One Notable Exception
DPI is only relevant for print reproduction and does not have any significant bearing on computer displays. Higher resolution generally does mean better quality for print reproduction, but there is one medium that does not require high resolution for standard viewing: general computer and, by extension, internet viewing. For historical reasons rooted with Macintosh computers, 72dpi has been the generally accepted de facto resolution (you can read why and all of the arguments for and against this all over the internet) for computer monitor viewing of images including websites and other applications. There is a lot of bickering about this in the industry that 72 dpi is a myth. Well, for all intents and purposes, it is for computer viewing. As many geeks would like to point out, for example, an image that has 7 dpi, 72 dpi, or 720 dpi will display the same on your monitor and show the same file size. DPI is important for printing, and is simply not relevant for computer display because a monitor has no concept of an inch - it only cares about pixels and the dimensions of pictures given in pixels. Are we contradicting ourselves? No - ScanFlurry uses 72dpi more for tradition than relevance. Most web sites still abide by this dpi value even though its not relevant.. But, take our word for it, 72 offers great quality for online photo albums, digital picture frames, cell phones, computer backgrounds and more. We could offer the photos at 1 dpi and for online viewing it wouldn't matter but it just doesn't matter. Don't believe us? Every single picture on this web site is, of course, 72 dpi!

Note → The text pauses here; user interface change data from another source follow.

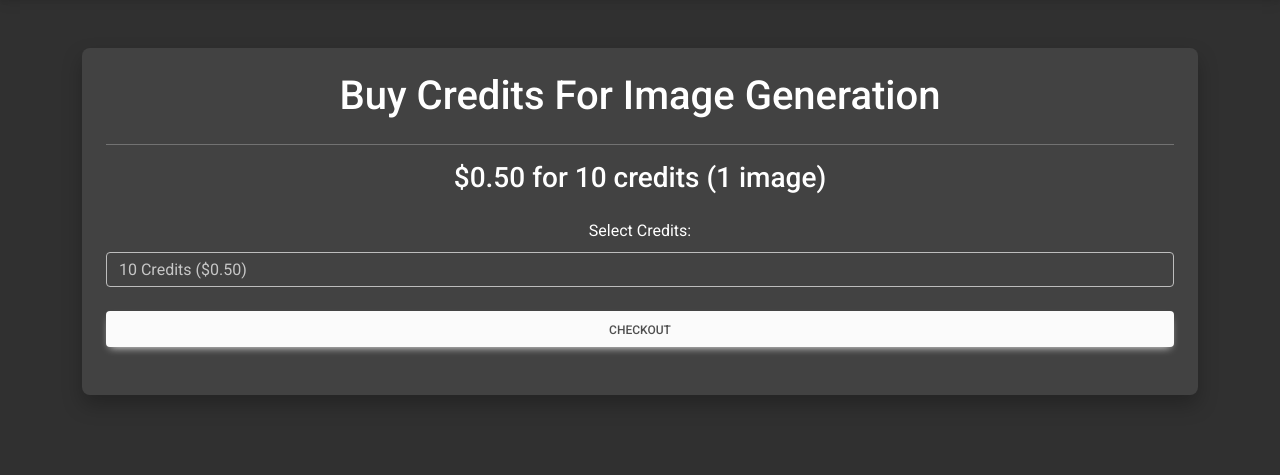
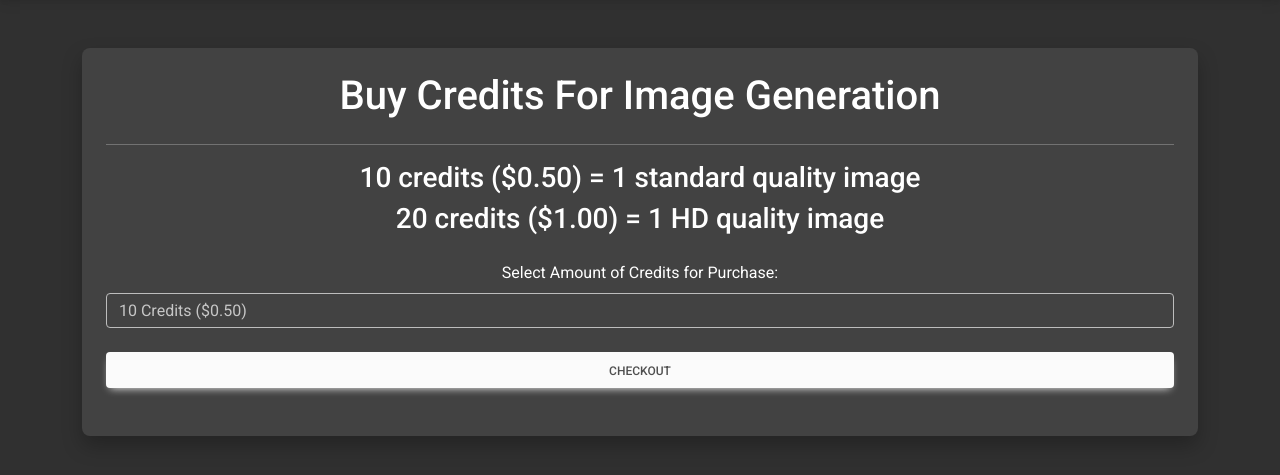
Before and after one commit to DrCBeatz/ai_greeting_cards, a Django app: template templates/payments/buy_credits.html in a window 1280 px wide. Shown: the part 59-534 px from the top of the page. Run offline with Django 4.2, Linux system fonts and the light colour scheme; the template is opened without the code that fills it, so the values that code supplies are empty; some libraries are stand-ins or nearby versions.

Commit message:
update buy_credits.html template

```diff
--- a/templates/payments/buy_credits.html
+++ b/templates/payments/buy_credits.html
@@ -1,4 +1,4 @@
-<!-- templates/payments/buy_credits.html {% endcomment -->
+<!-- templates/payments/buy_credits.html -->
 
 {% extends "base.html" %}
 {% block title %}AI Greeting Cards | Buy Credits {% endblock title%}
@@ -10,7 +10,8 @@
       <h1 class="card-title mb-4">Buy Credits For Image Generation</h1>
       <hr>
       <div class="card-text">
-        <h3 class="card-text">$0.50 for 10 credits (1 image)</h3>
+        <h3 class="card-text">10 credits ($0.50) = 1 standard quality image</h3>
+        <h3 class="card-text">20 credits ($1.00) = 1 HD quality image</h3>
         <form
           hx-boost="false"
           class="my-4"
@@ -18,7 +19,7 @@
           method="POST"
         >
           {% csrf_token %}
-          <label class="mb-2" for="credits">Select Credits:</label>
+          <label class="mb-2" for="credits">Select Amount of Credits for Purchase:</label>
           <select class="form-control mb-4" name="credits" id="credits" >
             <option value="10">10 Credits ($0.50)</option>
             <option value="20">20 Credits ($1.00)</option>
```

Why is this important?
At ScanFlurry, in addition to your providing your photos at your desired high-dpi resolution, we are also the only online scanning company to include a complementary duplicate set of your scans at 72 dpi.
ScanFlurry’s Resolution Philosophy & Our Competitors:
Some scanning companies offer photo scanning at 150 dpi, but we don’t believe this is adequate for most applications. Our philosophy is to do once, and do it right! The standard resolution that we offer is 300dpi, although we additionally offer 600dpi for those customers looking for even higher quality. The nominal price difference will provide you more options later for enlargements on good-quality photos.
Disclaimer: The information presented about is for a general fundamental understanding of digital images and will be helpful for just about anyone. Terms used on this page can have different meanings for different applications. Overall quality is not just a function of scanning, but the condition of the original media and the quality of the original picture.